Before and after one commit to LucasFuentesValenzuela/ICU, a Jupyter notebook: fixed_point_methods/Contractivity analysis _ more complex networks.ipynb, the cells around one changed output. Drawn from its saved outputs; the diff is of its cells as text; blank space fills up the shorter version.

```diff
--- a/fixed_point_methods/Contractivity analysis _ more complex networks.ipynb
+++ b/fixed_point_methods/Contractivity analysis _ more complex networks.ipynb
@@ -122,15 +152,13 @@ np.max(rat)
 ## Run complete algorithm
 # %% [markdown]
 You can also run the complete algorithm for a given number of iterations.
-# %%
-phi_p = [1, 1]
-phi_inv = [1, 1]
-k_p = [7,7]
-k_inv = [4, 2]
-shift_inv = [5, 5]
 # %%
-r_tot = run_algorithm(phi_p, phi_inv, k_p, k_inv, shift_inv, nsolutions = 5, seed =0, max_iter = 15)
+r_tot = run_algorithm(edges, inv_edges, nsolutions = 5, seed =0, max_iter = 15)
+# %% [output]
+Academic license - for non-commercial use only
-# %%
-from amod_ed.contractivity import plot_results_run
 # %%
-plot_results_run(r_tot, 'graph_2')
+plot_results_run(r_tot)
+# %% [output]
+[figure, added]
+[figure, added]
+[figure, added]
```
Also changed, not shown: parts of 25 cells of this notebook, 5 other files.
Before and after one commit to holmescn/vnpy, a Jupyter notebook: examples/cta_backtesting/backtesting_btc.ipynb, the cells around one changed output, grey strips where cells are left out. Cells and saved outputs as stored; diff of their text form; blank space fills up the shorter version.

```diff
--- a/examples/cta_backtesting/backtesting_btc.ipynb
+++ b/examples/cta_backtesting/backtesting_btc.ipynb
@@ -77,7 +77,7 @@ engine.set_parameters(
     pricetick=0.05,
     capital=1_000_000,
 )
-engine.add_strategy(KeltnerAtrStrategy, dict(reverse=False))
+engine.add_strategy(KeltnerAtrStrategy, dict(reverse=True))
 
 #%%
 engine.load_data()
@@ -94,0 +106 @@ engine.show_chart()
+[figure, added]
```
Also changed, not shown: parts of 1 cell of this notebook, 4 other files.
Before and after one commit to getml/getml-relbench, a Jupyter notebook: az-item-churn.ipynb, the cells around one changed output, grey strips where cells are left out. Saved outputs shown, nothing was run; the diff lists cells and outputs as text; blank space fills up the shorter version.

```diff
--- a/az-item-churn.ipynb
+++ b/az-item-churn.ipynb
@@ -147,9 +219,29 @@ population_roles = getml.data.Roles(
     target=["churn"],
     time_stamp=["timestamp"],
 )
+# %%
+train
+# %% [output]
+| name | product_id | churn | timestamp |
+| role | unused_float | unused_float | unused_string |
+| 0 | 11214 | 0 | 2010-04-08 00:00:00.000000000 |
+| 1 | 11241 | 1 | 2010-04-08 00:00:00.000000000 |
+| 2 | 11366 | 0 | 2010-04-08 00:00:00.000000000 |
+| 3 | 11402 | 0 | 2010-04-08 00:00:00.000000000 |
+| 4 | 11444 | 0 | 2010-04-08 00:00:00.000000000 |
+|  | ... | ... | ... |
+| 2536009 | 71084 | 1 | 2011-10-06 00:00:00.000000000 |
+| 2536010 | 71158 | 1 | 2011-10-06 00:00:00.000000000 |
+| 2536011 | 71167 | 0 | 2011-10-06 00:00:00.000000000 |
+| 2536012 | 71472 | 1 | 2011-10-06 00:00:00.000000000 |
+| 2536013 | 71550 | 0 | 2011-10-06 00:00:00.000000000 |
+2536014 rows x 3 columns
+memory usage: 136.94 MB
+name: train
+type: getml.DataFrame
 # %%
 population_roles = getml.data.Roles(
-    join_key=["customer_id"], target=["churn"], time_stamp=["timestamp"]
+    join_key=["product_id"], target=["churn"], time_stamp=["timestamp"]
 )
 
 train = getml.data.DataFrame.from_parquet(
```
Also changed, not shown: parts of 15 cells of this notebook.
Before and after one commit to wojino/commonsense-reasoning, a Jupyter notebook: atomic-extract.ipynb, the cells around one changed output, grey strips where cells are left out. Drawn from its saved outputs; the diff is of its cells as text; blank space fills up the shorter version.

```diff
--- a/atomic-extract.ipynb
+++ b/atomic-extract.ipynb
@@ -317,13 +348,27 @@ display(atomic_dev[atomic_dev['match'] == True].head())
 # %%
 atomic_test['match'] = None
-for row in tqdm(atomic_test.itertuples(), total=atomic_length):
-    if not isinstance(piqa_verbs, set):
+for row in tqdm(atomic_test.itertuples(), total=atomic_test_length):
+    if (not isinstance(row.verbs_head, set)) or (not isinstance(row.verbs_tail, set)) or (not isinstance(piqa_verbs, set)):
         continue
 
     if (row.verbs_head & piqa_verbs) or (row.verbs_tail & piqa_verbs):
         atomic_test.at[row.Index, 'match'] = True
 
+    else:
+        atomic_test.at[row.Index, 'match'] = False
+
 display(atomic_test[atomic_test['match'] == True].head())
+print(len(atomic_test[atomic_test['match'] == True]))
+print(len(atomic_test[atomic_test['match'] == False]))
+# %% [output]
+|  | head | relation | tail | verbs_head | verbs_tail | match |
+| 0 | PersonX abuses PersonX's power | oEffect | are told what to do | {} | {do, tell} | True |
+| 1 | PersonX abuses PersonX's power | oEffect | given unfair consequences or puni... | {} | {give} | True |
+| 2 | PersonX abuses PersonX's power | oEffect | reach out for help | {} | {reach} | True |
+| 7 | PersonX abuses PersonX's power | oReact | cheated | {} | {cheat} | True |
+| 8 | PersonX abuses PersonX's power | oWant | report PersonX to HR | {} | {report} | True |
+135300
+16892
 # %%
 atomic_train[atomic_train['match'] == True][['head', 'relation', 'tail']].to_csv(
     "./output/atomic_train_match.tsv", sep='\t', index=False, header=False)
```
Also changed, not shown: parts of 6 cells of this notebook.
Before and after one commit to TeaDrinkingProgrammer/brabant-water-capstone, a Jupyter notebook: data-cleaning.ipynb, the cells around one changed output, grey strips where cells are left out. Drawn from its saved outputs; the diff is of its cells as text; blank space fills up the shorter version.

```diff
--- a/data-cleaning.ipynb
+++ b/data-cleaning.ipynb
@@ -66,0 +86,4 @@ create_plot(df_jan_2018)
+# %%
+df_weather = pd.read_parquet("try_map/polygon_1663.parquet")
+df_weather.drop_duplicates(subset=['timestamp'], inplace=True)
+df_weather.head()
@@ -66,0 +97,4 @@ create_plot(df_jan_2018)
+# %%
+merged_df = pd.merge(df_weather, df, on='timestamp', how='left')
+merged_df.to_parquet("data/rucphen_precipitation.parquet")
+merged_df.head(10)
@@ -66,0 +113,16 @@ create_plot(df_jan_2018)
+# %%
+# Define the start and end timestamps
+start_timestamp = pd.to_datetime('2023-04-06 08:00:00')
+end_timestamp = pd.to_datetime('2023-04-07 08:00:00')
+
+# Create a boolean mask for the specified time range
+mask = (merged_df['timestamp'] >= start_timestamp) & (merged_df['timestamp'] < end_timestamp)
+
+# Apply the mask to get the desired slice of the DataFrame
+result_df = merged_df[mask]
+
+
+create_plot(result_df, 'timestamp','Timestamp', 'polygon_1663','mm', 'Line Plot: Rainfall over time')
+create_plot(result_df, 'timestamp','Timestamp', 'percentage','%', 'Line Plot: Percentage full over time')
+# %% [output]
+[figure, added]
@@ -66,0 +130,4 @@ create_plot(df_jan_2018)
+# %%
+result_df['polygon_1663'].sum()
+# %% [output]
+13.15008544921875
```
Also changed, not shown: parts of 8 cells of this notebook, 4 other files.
******
→ Requirement
If a line of the data contains "display", copy it out.

→ Output for this exercise
@@ -317,13 +348,27 @@ display(atomic_dev[atomic_dev['match'] == True].head())
 display(atomic_test[atomic_test['match'] == True].head())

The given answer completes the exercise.